| ACTIVITY |
In your copy of the entries, please include no pictures and return every word exactly.

____ RECORD EXCERPTS

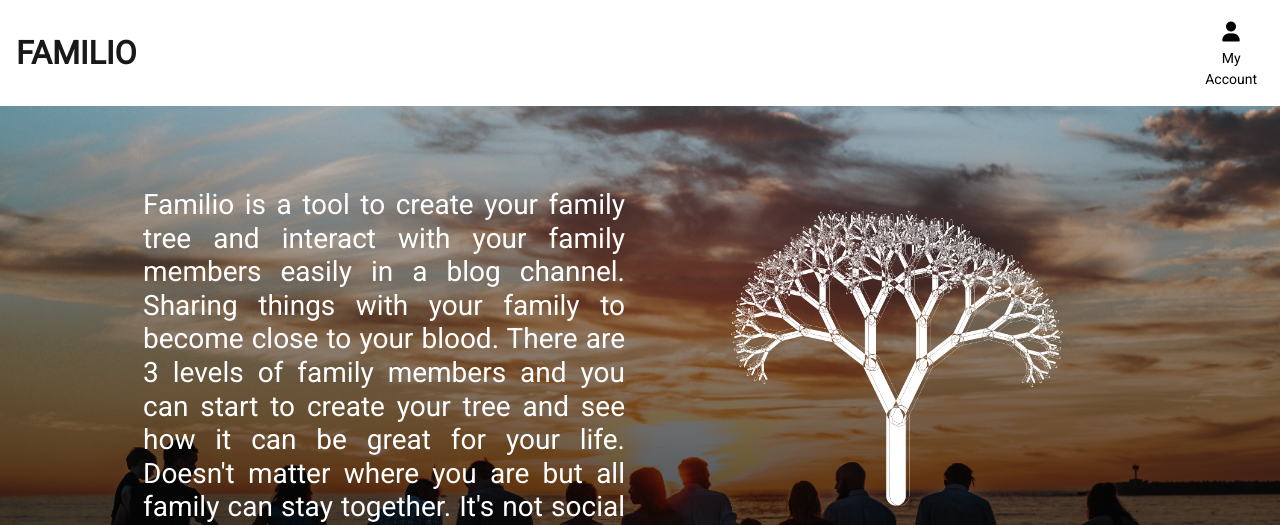
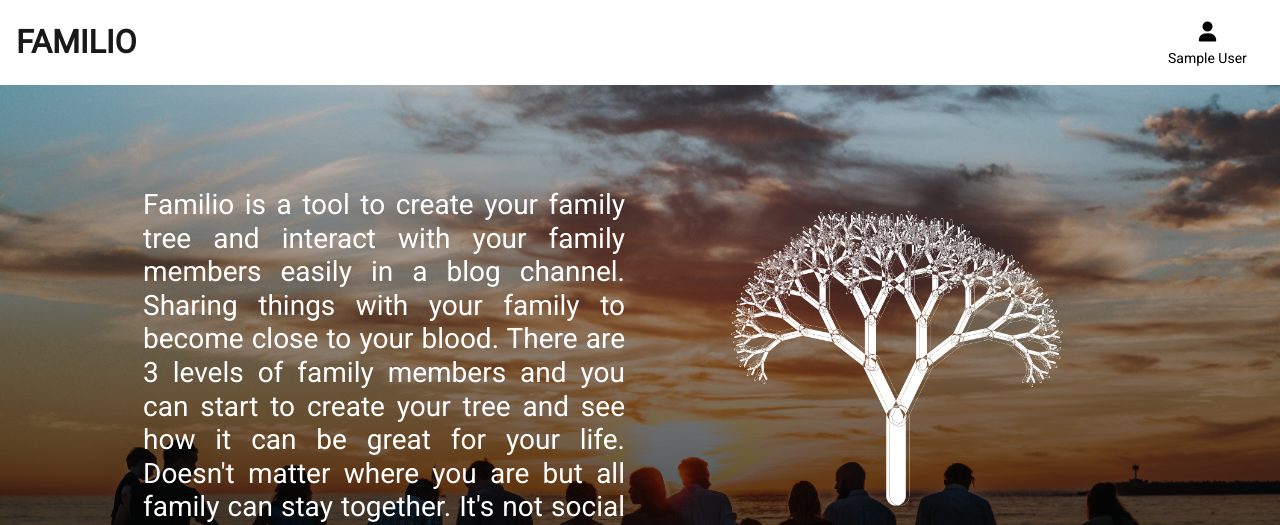
Before and after one commit to michaelrfreitas/p5_familio_app, a Django app: page / in a window 1280 px wide. Shown: the top 525 px of the page. Run offline with Django 3.2, Linux system fonts and the light colour scheme; the visitor is signed in with stand-in values (Sample User, id 1); some libraries are stand-ins or nearby versions.

Commit message:
code: add photo and name of base html

```diff
--- a/familio/settings.py
+++ b/familio/settings.py
@@ -94,7 +94,7 @@ ACCOUNT_USER_MODEL_USERNAME_FIELD = 'username'
 ACCOUNT_USERNAME_REQUIRED = False
 ACCOUNT_EMAIL_REQUIRED = True
 ACCOUNT_AUTHENTICATION_METHOD = 'email'
-LOGIN_REDIRECT_URL = '/'
+LOGIN_REDIRECT_URL = '/members/menu'
 LOGOUT_REDIRECT_URL = '/'
 ACCOUNT_EMAIL_VERIFICATION = 'none'
 
--- a/static/css/base.css
+++ b/static/css/base.css
@@ -188,6 +188,17 @@ a.category-badge>span.badge:hover {
     width:100%;
 }
 
+#photo_sm {
+    border-radius: 50%;
+    width: 60px;
+    height: 60px;
+    border-radius: 50%;
+}
+
+.nav-width {
+    width: 90%;
+}
+
 /* -------------------------------- Media Queries */
 
 /* Slightly larger container on xl screens */
--- a/templates/base.html
+++ b/templates/base.html
@@ -44,8 +44,8 @@
 <body>
   <header class="container-fluid fixed-top">
     <div class="row bg-white pt-lg-2 d-flex flex-nowrap">
-      <nav class="navbar navbar-expand-lg navbar-light w-100">
-        <a class="navbar-brand logo-font" href="{%url 'home' %}"><h2><strong>Familio</strong></h2></a>
+      <nav class="navbar navbar-expand-lg navbar-light nav-width">
+        <a class="navbar-brand logo-font" href="{% url 'home' %}"><h2><strong>Familio</strong></h2></a>
         {% if not request.user.is_authenticated %}
           {% include 'includes/main_nav.html' %}
         {% endif %}
@@ -56,8 +56,14 @@
                     <a class="text-black nav-link" href="#" id="user-options" data-toggle="dropdown" aria-haspopup="true"
                     aria-expanded="false">
                     <div class="text-center">
-                        <div><i class="fas fa-user fa-lg"></i></div>
-                        <p class="small my-1">My Account</p>
+                        <div>
+                          {% if user.photo %}
+                          <img id="photo_sm" src="{{ user.photo.url }}" alt="">
+                          {% else %}
+                          <i class="fas fa-user fa-lg"></i>
+                          {% endif %}
+                        </div>
+                        <p class="small my-1">{{ user.get_full_name }}</p>
                     </div>
                     </a>
                     <div class="dropdown-menu border-1" aria-labelledby="user-options">
```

________

| YOUR RESPONSE |
Before and after one commit to michaelrfreitas/p5_familio_app, a Django app: page / in a window 1280 px wide. Shown: the top 525 px of the page. Run offline with Django 3.2, Linux system fonts and the light colour scheme; the visitor is signed in with stand-in values (Sample User, id 1); some libraries are stand-ins or nearby versions.

Commit message:
code: add photo and name of base html

```diff
--- a/familio/settings.py
+++ b/familio/settings.py
@@ -94,7 +94,7 @@ ACCOUNT_USER_MODEL_USERNAME_FIELD = 'username'
 ACCOUNT_USERNAME_REQUIRED = False
 ACCOUNT_EMAIL_REQUIRED = True
 ACCOUNT_AUTHENTICATION_METHOD = 'email'
-LOGIN_REDIRECT_URL = '/'
+LOGIN_REDIRECT_URL = '/members/menu'
 LOGOUT_REDIRECT_URL = '/'
 ACCOUNT_EMAIL_VERIFICATION = 'none'
 
--- a/static/css/base.css
+++ b/static/css/base.css
@@ -188,6 +188,17 @@ a.category-badge>span.badge:hover {
     width:100%;
 }
 
+#photo_sm {
+    border-radius: 50%;
+    width: 60px;
+    height: 60px;
+    border-radius: 50%;
+}
+
+.nav-width {
+    width: 90%;
+}
+
 /* -------------------------------- Media Queries */
 
 /* Slightly larger container on xl screens */
--- a/templates/base.html
+++ b/templates/base.html
@@ -44,8 +44,8 @@
 <body>
   <header class="container-fluid fixed-top">
     <div class="row bg-white pt-lg-2 d-flex flex-nowrap">
-      <nav class="navbar navbar-expand-lg navbar-light w-100">
-        <a class="navbar-brand logo-font" href="{%url 'home' %}"><h2><strong>Familio</strong></h2></a>
+      <nav class="navbar navbar-expand-lg navbar-light nav-width">
+        <a class="navbar-brand logo-font" href="{% url 'home' %}"><h2><strong>Familio</strong></h2></a>
         {% if not request.user.is_authenticated %}
           {% include 'includes/main_nav.html' %}
         {% endif %}
@@ -56,8 +56,14 @@
                     <a class="text-black nav-link" href="#" id="user-options" data-toggle="dropdown" aria-haspopup="true"
                     aria-expanded="false">
                     <div class="text-center">
-                        <div><i class="fas fa-user fa-lg"></i></div>
-                        <p class="small my-1">My Account</p>
+                        <div>
+                          {% if user.photo %}
+                          <img id="photo_sm" src="{{ user.photo.url }}" alt="">
+                          {% else %}
+                          <i class="fas fa-user fa-lg"></i>
+                          {% endif %}
+                        </div>
+                        <p class="small my-1">{{ user.get_full_name }}</p>
                     </div>
                     </a>
                     <div class="dropdown-menu border-1" aria-labelledby="user-options">
```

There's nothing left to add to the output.